PH to test coco fiber as raw material for making roofs, block
Agriculture Secretary Emmanuel Piñol said an American engineering company has offered to establish a manufacturing facility in the Philippines that would produce housing materials like hollow blocks and roofs using coconut fiber as well as processed dirty plastics as binders for it.
Piñol said that James Wheeler and Kirk Johnson, owners of Buskirk Engineering of Indiana — a U.S. company that produces outstanding feed mills, bio-mass facilities and dirty plastics processing equipment — said the hollow blocks and roof making facility could give value to the country’s coconut husks, which are just being thrown away or burnt.
They said it will also help solve the country’s problems with dirty plastics, which could be used as a raw material for producing an environment-friendly material for housing construction.
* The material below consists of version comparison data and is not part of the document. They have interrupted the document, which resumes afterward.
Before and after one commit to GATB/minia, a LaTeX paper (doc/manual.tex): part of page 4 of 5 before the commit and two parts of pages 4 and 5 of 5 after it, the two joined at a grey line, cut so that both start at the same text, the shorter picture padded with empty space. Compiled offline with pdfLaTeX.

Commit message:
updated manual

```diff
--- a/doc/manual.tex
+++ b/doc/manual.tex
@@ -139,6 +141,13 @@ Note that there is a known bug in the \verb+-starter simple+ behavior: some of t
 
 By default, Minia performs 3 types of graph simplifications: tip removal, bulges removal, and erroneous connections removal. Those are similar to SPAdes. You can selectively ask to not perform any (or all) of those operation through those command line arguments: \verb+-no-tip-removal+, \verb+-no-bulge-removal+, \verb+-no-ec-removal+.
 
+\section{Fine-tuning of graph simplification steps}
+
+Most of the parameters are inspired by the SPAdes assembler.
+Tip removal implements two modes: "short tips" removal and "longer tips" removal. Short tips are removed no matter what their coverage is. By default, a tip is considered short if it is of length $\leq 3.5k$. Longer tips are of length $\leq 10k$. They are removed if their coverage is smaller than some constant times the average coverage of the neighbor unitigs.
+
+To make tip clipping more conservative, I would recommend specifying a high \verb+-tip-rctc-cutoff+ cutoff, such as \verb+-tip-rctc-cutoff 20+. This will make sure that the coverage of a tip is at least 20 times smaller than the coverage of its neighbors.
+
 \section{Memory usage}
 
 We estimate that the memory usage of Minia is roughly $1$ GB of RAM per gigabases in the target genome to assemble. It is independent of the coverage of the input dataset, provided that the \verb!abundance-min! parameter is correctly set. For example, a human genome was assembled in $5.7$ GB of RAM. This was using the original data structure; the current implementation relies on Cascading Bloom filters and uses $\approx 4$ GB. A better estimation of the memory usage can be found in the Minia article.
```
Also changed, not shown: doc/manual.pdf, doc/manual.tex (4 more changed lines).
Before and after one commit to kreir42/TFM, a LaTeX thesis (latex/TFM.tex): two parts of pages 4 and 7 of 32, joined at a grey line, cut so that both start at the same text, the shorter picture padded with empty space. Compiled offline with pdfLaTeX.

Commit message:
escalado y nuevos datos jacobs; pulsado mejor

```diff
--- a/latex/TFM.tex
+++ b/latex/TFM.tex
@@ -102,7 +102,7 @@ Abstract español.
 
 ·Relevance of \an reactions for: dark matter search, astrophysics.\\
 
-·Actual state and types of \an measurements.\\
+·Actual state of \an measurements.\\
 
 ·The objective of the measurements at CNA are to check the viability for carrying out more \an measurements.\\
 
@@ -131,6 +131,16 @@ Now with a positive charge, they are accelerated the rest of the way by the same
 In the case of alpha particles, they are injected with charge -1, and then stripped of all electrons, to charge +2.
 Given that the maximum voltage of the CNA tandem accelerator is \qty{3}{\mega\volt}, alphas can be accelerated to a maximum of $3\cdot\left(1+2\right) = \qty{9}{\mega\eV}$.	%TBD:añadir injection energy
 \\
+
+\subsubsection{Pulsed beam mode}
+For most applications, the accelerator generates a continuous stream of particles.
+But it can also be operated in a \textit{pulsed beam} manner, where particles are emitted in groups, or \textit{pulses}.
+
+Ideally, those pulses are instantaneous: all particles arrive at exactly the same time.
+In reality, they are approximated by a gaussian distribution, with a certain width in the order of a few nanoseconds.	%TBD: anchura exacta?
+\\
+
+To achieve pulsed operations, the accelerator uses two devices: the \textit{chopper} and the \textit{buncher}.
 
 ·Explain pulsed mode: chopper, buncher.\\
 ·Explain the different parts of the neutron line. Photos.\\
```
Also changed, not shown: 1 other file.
“The two American engineers flew in Sunday to develop projects supported by the Department of Agriculture (DA) through its agencies Bureau of Agricultural Research, Philippine Fiber Development Authority (PhilFida) and the Philippine Carabao Center, and the Department of Science and Technology,” Piñol said.
Right now, the Philippines is the third biggest contributor of dirty plastics thrown into rivers, lakes and seas, after China and Indonesia.
The coconut industry, on the other hand, produces over 5 billion husks every year, half of which are just burned or thrown away while the other half is processed into coco coir and other products using coconut fiber.
Piñol said the ‘Coco-Blocks’ and ‘Coco-Roofings’ were actually developed by engineering researchers of the Philippine Coconut Authority (PCA) in San Ramon Coconut Research Center in Zamboanga City.
The Coco-Blocks and Roofings developed by PCA Research, however, use cement as binders and the American engineers noted that the composition would allow the absorption of water and moisture.
Using dirty plastics as binders, Johnson said, would make the materials lighter and water resistant, aside from helping the country in cleaning up the rivers, lakes and seas with plastics.
“The development of these housing materials is part of the research and development program of the PCA aimed at discovering other high value items which could be produced from the coconut,” Piñol said.